1.1 On 27 March 2012, we published our decision on the new regulatory framework for the postal market ("the March 2012 statement"). (-1-) In this document we set out our decision to grant Royal Mail significant pricing freedom to help secure the ongoing provision of the universal postal service.

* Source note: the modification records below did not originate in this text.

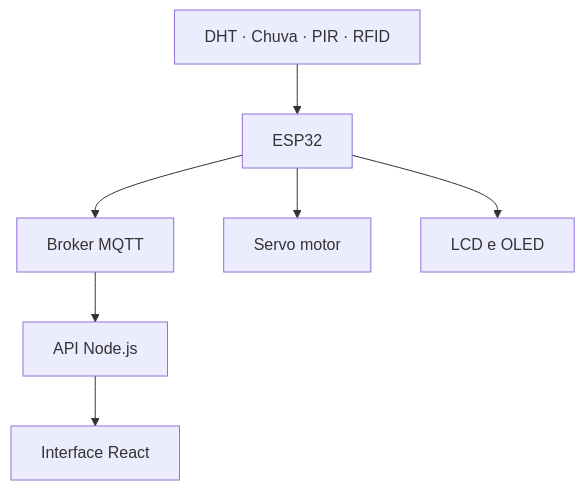
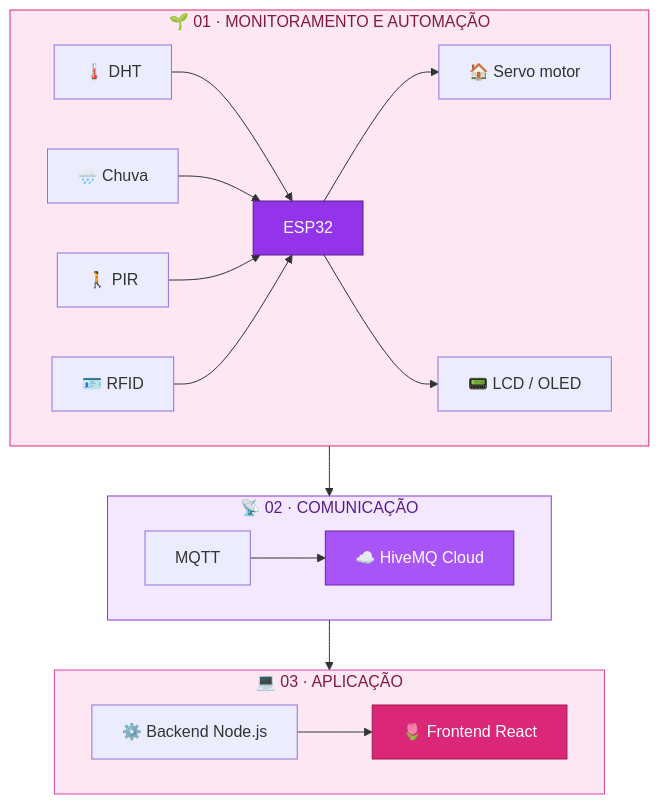
The diagram in README.md (RafaelaSsilva28/Projeto-Estufa), drawn with Mermaid before and after one commit. The commit also changed other lines of this file, not shown here.

````diff
--- a/README.md
+++ b/README.md
@@ -56,9 +81,40 @@
 ```mermaid
-flowchart TD
-    A["DHT · Chuva · PIR · RFID"] --> B["ESP32"]
-    B --> C["Broker MQTT"]
-    C --> D["API Node.js"]
-    D --> E["Interface React"]
-    B --> F["Servo motor"]
-    B --> G["LCD e OLED"]
+flowchart TB
+    subgraph CIRCUITO["🌱 01 · MONITORAMENTO E AUTOMAÇÃO"]
+        direction LR
+        A["🌡️ DHT"]
+        B["🌧️ Chuva"]
+        C["🚶 PIR"]
+        D["🪪 RFID"]
+        A --> ESP["ESP32"]
+        B --> ESP
+        C --> ESP
+        D --> ESP
+        ESP --> SERVO["🏠 Servo motor"]
+        ESP --> DISPLAY["📟 LCD / OLED"]
+    end
+
+    subgraph COMUNICACAO["📡 02 · COMUNICAÇÃO"]
+        direction LR
+        MQTT["MQTT"]
+        BROKER["☁️ HiveMQ Cloud"]
+        MQTT --> BROKER
+    end
+
+    subgraph APLICACAO["💻 03 · APLICAÇÃO"]
+        direction LR
+        API["⚙️ Backend Node.js"]
+        WEB["🌷 Frontend React"]
+        API --> WEB
+    end
+
+    ESP --> MQTT
+    BROKER --> API
+
+    style CIRCUITO fill:#FCE7F3,stroke:#DB2777,color:#831843
+    style COMUNICACAO fill:#F3E8FF,stroke:#9333EA,color:#581C87
+    style APLICACAO fill:#FCE7F3,stroke:#D946A5,color:#831843
+    style ESP fill:#9333EA,color:#FFFFFF,stroke:#581C87
+    style BROKER fill:#A855F7,color:#FFFFFF,stroke:#6B21A8
+    style WEB fill:#DB2777,color:#FFFFFF,stroke:#9D174D
 ```
````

At the heart of our proposals was the imposition of key safeguards, including a safeguard cap to ensure that vulnerable consumers are able to afford a basic universal service.
1.2 We decided in the March 2012 statement that the safeguard cap needed to cover all Second Class stamp products up to 2kg. We confirmed the form and level for the cap on the Second Class stamp Letter. (-2-) We set this cap at 55p, which represented a 53% increase on the stamp price at the time which was 36p (2011-12 prices). This cap applies for seven years and is subject to indexation at CPI.

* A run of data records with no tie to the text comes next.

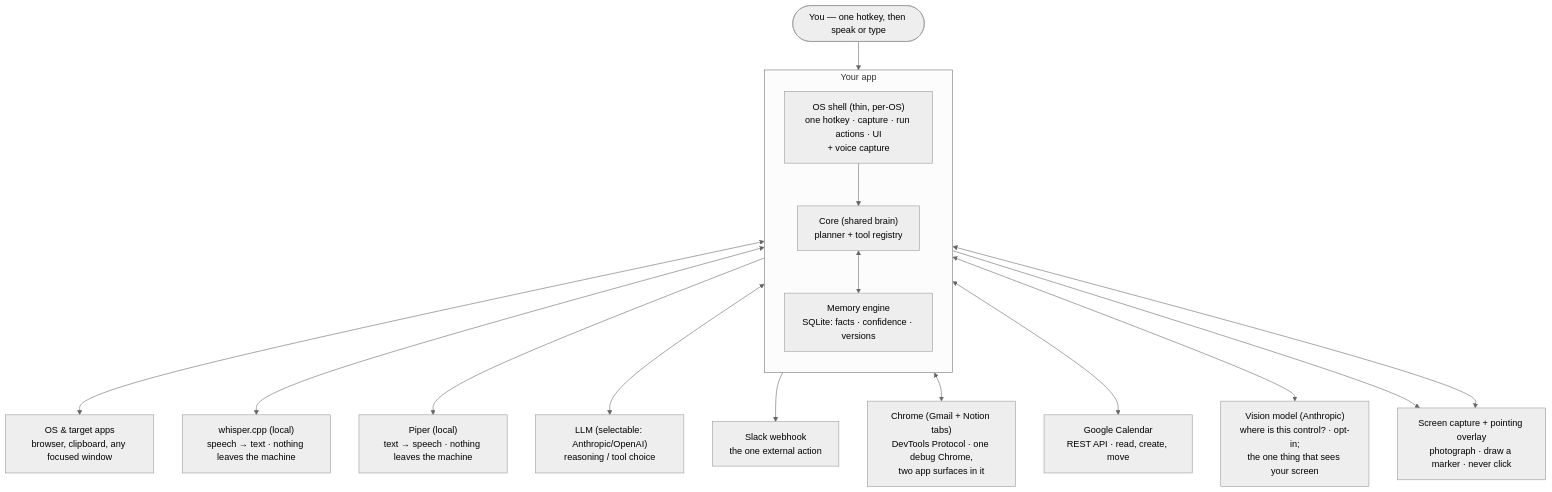
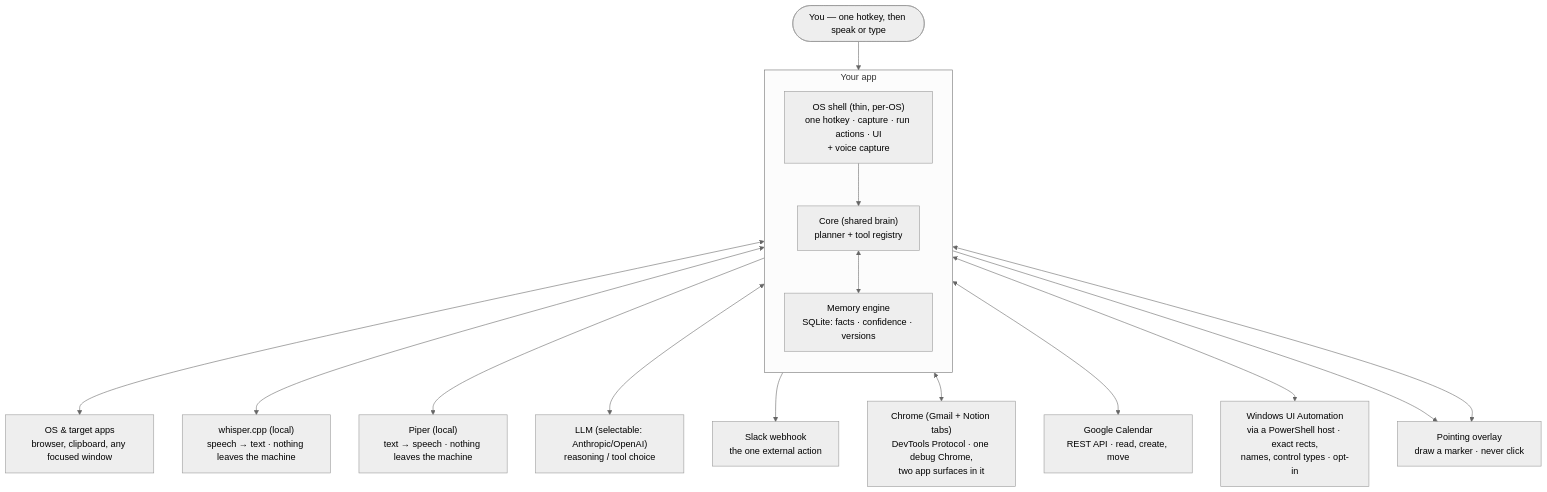
Before and after one commit to Sejall-089/voice-agent: the first of 9 diagrams in ARCHITECTURE.md, drawn with Mermaid (neutral theme). The commit also changed other lines of this file and 6 other files, not shown here.

First line of the commit message:
M16.12: docs — spec.md, ARCHITECTURE.md, README.md rewritten for the UIA pipeline

````diff
--- a/ARCHITECTURE.md
+++ b/ARCHITECTURE.md
@@ -28,35 +28,35 @@
 ```mermaid
 flowchart TB
     User(["You — one hotkey, then speak or type"])
 
     subgraph App["Your app"]
         direction TB
         Shell["OS shell (thin, per-OS)<br/>one hotkey · capture · run actions · UI<br/>+ voice capture"]
         Core["Core (shared brain)<br/>planner + tool registry"]
         Memory["Memory engine<br/>SQLite: facts · confidence · versions"]
         Shell --> Core
         Core <--> Memory
     end
 
     Whisper["whisper.cpp (local)<br/>speech → text · nothing leaves the machine"]
     Piper["Piper (local)<br/>text → speech · nothing leaves the machine"]
     Chrome["Chrome (Gmail + Notion tabs)<br/>DevTools Protocol · one debug Chrome,<br/>two app surfaces in it"]
     LLM["LLM (selectable: Anthropic/OpenAI)<br/>reasoning / tool choice"]
     Slack["Slack webhook<br/>the one external action"]
     Calendar["Google Calendar<br/>REST API · read, create, move"]
-    Vision["Vision model (Anthropic)<br/>where is this control? · opt-in;<br/>the one thing that sees your screen"]
-    Screen["Screen capture + pointing overlay<br/>photograph · draw a marker · never click"]
+    UIA["Windows UI Automation<br/>via a PowerShell host · exact rects,<br/>names, control types · opt-in"]
+    Screen["Pointing overlay<br/>draw a marker · never click"]
     OS["OS &amp; target apps<br/>browser, clipboard, any focused window"]
 
     User --> Shell
     Shell <--> OS
     Shell <--> Whisper
     Shell --> Piper
     Core <--> LLM
     Core --> Slack
     Core <--> Chrome
     Core <--> Calendar
-    Core <--> Vision
+    Core <--> UIA
     Shell --> Screen
     Core <--> Screen
 ```
````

1.3 We also noted we would consult on the structure, form and level of the safeguard cap for Second Class Large Letters (-3-) and packets up to 2kg. As a result we published a consultation on 27 April 2012 that set out our proposals in this regard for these products ("the April 2012 consultation"). (-4-) Designing such a cap is slightly more complex compared to the cap applied to Second Class stamp Letters, as Royal Mail offers Large Letter, packet and Standard Parcel products at a variety of different weights.
1.4 We proposed a simple basket approach that would give Royal Mail flexibility to set the structure of individual prices subject to a cap on the maximum overall price increase for users of Second Class stamp Large Letters and packet products up to 2kg.
1.5 In considering the level of the cap, we noted that in general consumers buy Large Letter and packet products even less frequently than Letters and have a low weekly spend on these products (when this is averaged across the year). Therefore we proposed that it was appropriate to set the cap at the same price increase as for Letters (53% plus CPI). This would limit the maximum increase over a seven year period to protect consumers from very significant increases in the cost of these products, while giving Royal Mail sufficient flexibility as part of our overall approach to price deregulation.
1.6 In this document, we consider responses from stakeholders to our proposals and set out our conclusions. The majority of respondents were concerned about the level of price rises that could occur under our proposals. Consumer Focus and the CWU reiterated their concerns that higher prices could result in these universal services no longer being affordable. However, respondents did not provide any specific evidence that the proposed levels for the safeguard cap were unaffordable.
1.7 Royal Mail reiterated its arguments that such a cap on Large Letters and packets was unnecessary. It was also concerned that the cap should be set at a level that enabled it to set prices that respond to market conditions and cover its costs in the growing packets markets. Royal Mail did not in our view demonstrate that the proposed level of the cap would prevent it meeting these objectives.
1.8 We have concluded that we will, as proposed, set the level of the safeguard cap at a 53% increase over 2011-12 prices for the seven year duration of the regulatory framework, increasing with CPI inflation.
1.- Securing the Universal Postal Service Decision on the new regulatory framework (http://stakeholders.ofcom.org.uk/consultations/review-of-regulatory-conditions/statement/)
4.- Securing the Universal Postal Service Safeguard cap for Large Letters and packets (http://stakeholders.ofcom.org.uk/consultations/postal-service-letters-packets/)